SOURCE MATERIAL —

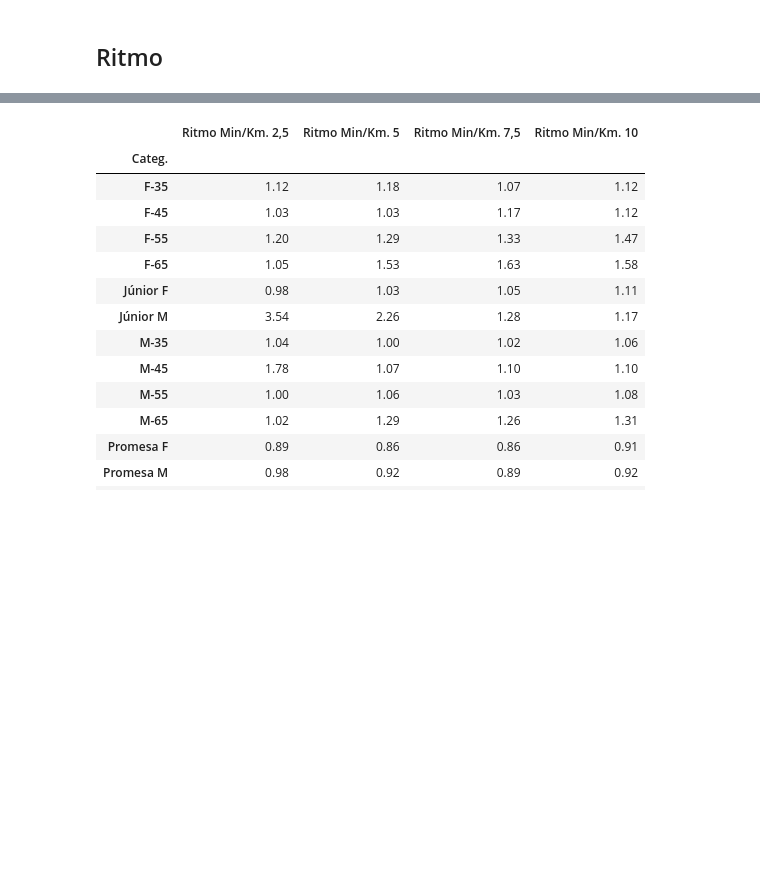
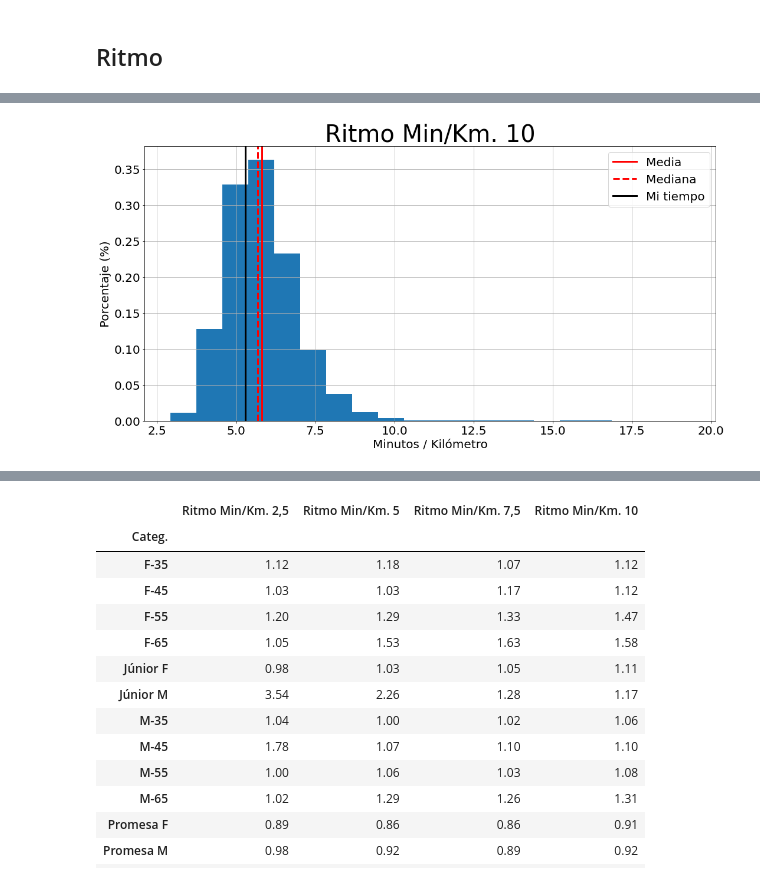
Before and after one commit to mmngreco/sansilvestre, a Jupyter notebook: 2021/analysis.ipynb, the cells around one changed output, grey strips where cells are left out. Cells and saved outputs as stored; diff of their text form; code cells hidden in the pictures; blank space fills up the shorter version.

```diff
--- a/2021/analysis.ipynb
+++ b/2021/analysis.ipynb
@@ -83,0 +114,4 @@ dtype: float64
+# %%
+plot_hist(RITMOS[3], data, title=RITMOS[3], **kw)
+# %% [output]
+[figure, added]
```
Also changed, not shown: parts of 19 cells of this notebook, 7 other files.
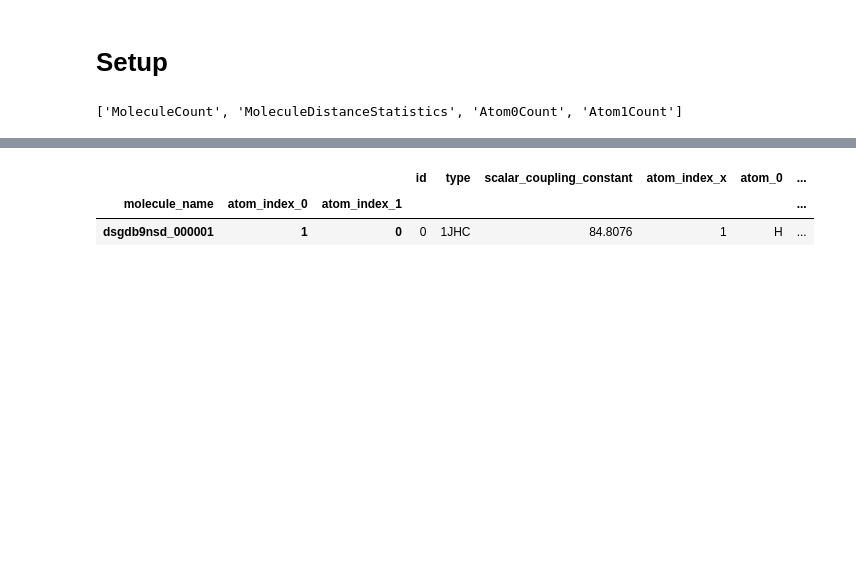
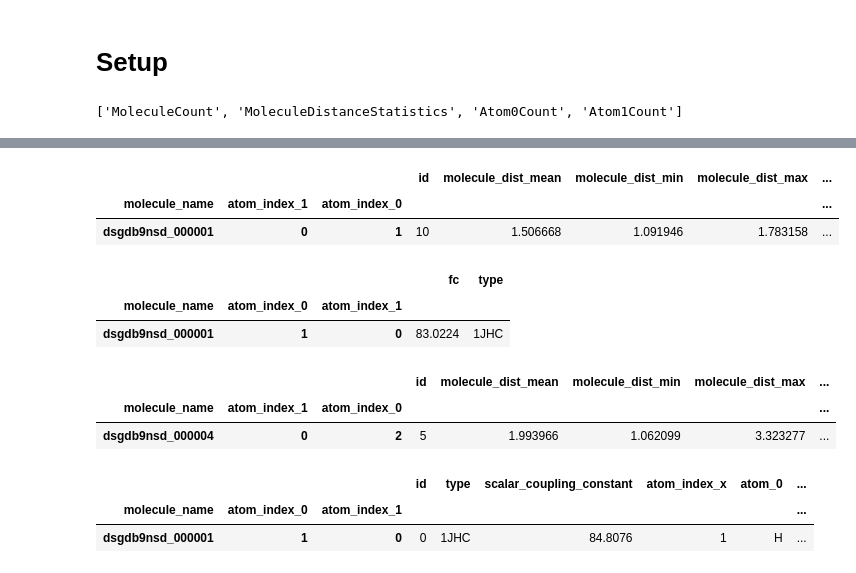
Before and after one commit to KenkenGoda/CHAMPS, a Jupyter notebook: notebooks/experiment.ipynb, the cells around one changed output, grey strips where cells are left out. Cells and saved outputs as stored; diff of their text form; code cells hidden in the pictures; blank space fills up the shorter version.

```diff
--- a/notebooks/experiment.ipynb
+++ b/notebooks/experiment.ipynb
@@ -23,3 +58,21 @@ OSError: [Errno 22] Invalid argument
+# %%
+X_train.head(1)
+# %% [output]
+|  |  |  | id | molecule_dist_mean | molecule_dist_min | molecule_dist_max | ... |
+| molecule_name | atom_index_1 | atom_index_0 |  |  |  |  | ... |
+| dsgdb9nsd_000001 | 0 | 1 | 10 | 1.506668 | 1.091946 | 1.783158 | ... |
+# %%
+y_train.head(1)
+# %% [output]
+|  |  |  | fc | type |
+| molecule_name | atom_index_0 | atom_index_1 |  |  |
+| dsgdb9nsd_000001 | 1 | 0 | 83.0224 | 1JHC |
+# %%
+X_test.head(1)
+# %% [output]
+|  |  |  | id | molecule_dist_mean | molecule_dist_min | molecule_dist_max | ... |
+| molecule_name | atom_index_1 | atom_index_0 |  |  |  |  | ... |
+| dsgdb9nsd_000004 | 0 | 2 | 5 | 1.993966 | 1.062099 | 3.323277 | ... |
 # %%
 dataset.train.head(1)
 # %% [output]
```
Also changed, not shown: parts of 2 cells of this notebook, 8 other files.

WORK TASK — Nothing but an exact copy of the data, without its images, should make up your answer.

TASK RESULT —
Before and after one commit to mmngreco/sansilvestre, a Jupyter notebook: 2021/analysis.ipynb, the cells around one changed output, grey strips where cells are left out. Cells and saved outputs as stored; diff of their text form; code cells hidden in the pictures; blank space fills up the shorter version.

```diff
--- a/2021/analysis.ipynb
+++ b/2021/analysis.ipynb
@@ -83,0 +114,4 @@ dtype: float64
+# %%
+plot_hist(RITMOS[3], data, title=RITMOS[3], **kw)
+# %% [output]
+[figure, added]
```
Also changed, not shown: parts of 19 cells of this notebook, 7 other files.
Before and after one commit to KenkenGoda/CHAMPS, a Jupyter notebook: notebooks/experiment.ipynb, the cells around one changed output, grey strips where cells are left out. Cells and saved outputs as stored; diff of their text form; code cells hidden in the pictures; blank space fills up the shorter version.

```diff
--- a/notebooks/experiment.ipynb
+++ b/notebooks/experiment.ipynb
@@ -23,3 +58,21 @@ OSError: [Errno 22] Invalid argument
+# %%
+X_train.head(1)
+# %% [output]
+|  |  |  | id | molecule_dist_mean | molecule_dist_min | molecule_dist_max | ... |
+| molecule_name | atom_index_1 | atom_index_0 |  |  |  |  | ... |
+| dsgdb9nsd_000001 | 0 | 1 | 10 | 1.506668 | 1.091946 | 1.783158 | ... |
+# %%
+y_train.head(1)
+# %% [output]
+|  |  |  | fc | type |
+| molecule_name | atom_index_0 | atom_index_1 |  |  |
+| dsgdb9nsd_000001 | 1 | 0 | 83.0224 | 1JHC |
+# %%
+X_test.head(1)
+# %% [output]
+|  |  |  | id | molecule_dist_mean | molecule_dist_min | molecule_dist_max | ... |
+| molecule_name | atom_index_1 | atom_index_0 |  |  |  |  | ... |
+| dsgdb9nsd_000004 | 0 | 2 | 5 | 1.993966 | 1.062099 | 3.323277 | ... |
 # %%
 dataset.train.head(1)
 # %% [output]
```
Also changed, not shown: parts of 2 cells of this notebook, 8 other files.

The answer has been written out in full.